- _WHAT YOU SHOULD DO_: Some lines below may hold the string "SUBi". Count them and give only the total.

---------- EXTRACTED MATERIAL ----------

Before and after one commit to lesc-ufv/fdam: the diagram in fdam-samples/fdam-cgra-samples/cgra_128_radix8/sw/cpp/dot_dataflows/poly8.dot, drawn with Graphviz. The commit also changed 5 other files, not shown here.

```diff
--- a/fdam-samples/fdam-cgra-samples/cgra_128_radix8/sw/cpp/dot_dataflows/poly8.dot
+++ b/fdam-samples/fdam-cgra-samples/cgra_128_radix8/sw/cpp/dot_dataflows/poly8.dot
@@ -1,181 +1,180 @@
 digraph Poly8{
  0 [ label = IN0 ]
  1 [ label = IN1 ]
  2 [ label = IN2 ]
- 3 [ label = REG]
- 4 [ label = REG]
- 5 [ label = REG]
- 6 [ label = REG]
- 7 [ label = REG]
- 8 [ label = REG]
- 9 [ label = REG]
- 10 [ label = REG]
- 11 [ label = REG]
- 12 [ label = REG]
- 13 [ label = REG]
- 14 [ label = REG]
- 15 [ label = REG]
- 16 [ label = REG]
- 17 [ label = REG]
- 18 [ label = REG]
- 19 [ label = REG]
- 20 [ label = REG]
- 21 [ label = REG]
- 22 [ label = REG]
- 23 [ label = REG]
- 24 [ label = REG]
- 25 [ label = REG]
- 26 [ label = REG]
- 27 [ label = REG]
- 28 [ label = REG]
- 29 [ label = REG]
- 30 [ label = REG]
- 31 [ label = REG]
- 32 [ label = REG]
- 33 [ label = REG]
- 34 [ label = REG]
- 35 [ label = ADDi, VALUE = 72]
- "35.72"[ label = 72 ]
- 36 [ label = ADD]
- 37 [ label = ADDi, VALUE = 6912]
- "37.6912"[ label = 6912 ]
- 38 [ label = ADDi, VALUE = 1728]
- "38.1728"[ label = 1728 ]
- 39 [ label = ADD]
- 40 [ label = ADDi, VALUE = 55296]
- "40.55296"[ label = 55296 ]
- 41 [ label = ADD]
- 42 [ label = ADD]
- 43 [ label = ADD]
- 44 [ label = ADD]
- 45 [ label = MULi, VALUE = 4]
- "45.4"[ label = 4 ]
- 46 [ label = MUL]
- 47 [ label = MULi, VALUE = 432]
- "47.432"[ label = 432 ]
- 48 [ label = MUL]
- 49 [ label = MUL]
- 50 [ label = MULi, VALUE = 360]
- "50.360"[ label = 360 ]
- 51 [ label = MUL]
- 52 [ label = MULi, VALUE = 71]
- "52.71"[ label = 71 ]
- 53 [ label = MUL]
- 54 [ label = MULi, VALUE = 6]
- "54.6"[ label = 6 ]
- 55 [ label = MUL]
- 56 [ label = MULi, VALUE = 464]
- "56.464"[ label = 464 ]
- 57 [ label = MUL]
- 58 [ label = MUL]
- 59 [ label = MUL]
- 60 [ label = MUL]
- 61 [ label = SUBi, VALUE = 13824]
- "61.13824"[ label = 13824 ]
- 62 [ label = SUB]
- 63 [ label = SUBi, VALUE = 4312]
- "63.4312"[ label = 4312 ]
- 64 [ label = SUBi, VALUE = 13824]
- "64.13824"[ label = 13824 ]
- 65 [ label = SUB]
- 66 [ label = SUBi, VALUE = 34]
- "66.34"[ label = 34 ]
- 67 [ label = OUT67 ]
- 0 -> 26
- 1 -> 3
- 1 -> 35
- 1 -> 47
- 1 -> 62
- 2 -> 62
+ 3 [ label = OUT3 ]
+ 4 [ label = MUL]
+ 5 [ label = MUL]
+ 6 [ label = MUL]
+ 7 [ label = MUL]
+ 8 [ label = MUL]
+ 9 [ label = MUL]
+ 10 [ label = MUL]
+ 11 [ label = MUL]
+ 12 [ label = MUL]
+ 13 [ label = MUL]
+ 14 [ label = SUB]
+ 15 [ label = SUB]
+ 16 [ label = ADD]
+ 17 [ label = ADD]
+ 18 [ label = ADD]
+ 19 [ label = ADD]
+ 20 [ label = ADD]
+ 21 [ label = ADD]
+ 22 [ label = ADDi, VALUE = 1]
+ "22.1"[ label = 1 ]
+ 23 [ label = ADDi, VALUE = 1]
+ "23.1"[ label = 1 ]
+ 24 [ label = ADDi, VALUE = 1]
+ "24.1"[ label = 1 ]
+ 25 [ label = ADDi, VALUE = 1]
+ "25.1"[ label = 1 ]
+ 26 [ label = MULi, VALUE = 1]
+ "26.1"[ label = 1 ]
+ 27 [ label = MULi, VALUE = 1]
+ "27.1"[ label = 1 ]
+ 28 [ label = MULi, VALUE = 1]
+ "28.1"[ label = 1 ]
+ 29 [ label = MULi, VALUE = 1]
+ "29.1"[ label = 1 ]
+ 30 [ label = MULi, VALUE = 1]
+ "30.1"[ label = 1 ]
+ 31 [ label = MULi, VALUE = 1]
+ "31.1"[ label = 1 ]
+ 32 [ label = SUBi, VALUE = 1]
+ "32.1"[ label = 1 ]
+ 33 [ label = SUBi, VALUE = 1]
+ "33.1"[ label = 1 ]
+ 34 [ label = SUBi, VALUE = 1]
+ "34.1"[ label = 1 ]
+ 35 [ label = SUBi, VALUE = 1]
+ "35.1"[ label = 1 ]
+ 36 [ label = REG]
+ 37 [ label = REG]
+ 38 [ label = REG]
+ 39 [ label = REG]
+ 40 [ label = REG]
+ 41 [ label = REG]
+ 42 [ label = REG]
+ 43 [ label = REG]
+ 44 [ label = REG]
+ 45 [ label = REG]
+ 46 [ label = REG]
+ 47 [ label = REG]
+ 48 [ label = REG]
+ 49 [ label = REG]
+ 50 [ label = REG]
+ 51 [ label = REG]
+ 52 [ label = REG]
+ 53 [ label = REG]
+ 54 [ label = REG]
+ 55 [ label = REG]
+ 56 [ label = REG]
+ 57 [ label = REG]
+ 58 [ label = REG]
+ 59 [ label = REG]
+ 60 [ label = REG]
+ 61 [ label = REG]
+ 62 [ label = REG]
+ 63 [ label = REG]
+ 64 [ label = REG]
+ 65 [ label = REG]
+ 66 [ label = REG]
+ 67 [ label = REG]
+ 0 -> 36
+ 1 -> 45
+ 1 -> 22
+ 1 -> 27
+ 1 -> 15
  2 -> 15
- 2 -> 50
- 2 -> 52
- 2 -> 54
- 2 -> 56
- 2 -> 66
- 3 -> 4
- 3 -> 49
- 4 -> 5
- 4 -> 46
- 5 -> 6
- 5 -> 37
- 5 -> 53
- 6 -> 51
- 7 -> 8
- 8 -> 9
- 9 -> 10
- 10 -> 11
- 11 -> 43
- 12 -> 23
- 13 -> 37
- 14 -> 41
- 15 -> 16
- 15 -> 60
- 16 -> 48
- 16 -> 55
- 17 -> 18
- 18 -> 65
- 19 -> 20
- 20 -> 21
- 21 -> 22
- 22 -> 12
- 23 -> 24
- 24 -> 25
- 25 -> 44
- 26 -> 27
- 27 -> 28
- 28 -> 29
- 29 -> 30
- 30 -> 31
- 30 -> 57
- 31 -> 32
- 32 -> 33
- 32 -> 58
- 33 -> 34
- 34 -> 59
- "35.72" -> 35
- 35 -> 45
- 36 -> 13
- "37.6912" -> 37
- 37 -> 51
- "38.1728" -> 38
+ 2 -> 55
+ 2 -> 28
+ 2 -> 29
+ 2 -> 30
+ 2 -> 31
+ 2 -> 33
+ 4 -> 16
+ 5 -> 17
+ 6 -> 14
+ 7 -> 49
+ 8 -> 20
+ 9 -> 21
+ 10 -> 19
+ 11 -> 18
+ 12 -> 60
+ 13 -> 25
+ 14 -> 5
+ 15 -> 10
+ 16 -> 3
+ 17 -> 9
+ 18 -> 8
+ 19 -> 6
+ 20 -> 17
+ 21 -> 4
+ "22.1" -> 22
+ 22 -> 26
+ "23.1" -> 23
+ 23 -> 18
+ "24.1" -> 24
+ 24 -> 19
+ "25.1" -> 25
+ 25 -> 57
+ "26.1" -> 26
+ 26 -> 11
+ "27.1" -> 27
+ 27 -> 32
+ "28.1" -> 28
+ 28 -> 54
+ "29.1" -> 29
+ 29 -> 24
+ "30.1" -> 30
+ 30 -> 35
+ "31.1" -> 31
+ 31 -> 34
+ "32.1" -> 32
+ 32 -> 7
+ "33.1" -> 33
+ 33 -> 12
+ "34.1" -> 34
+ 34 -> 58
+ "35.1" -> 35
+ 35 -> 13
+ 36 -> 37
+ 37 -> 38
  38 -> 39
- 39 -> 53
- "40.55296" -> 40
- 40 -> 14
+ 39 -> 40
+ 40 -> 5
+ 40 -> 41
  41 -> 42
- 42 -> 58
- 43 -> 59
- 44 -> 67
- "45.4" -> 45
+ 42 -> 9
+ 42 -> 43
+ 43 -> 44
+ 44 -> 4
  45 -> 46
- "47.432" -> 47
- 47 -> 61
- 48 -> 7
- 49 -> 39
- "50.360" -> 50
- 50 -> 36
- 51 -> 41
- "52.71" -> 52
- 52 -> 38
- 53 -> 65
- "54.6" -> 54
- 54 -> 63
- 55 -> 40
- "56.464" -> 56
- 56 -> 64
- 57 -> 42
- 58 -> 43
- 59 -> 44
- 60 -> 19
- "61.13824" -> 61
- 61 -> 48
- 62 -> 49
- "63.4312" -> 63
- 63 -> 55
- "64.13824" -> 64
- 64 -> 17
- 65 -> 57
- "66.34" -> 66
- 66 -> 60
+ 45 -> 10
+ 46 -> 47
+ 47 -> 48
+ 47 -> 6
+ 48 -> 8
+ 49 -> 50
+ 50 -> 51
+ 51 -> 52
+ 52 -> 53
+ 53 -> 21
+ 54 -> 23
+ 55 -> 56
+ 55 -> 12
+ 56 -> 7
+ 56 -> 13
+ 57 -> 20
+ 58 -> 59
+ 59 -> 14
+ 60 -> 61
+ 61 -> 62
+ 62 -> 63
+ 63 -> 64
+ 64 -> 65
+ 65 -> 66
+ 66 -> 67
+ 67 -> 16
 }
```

----------

- _RESPONSE TO THIS EXERCISE_: 8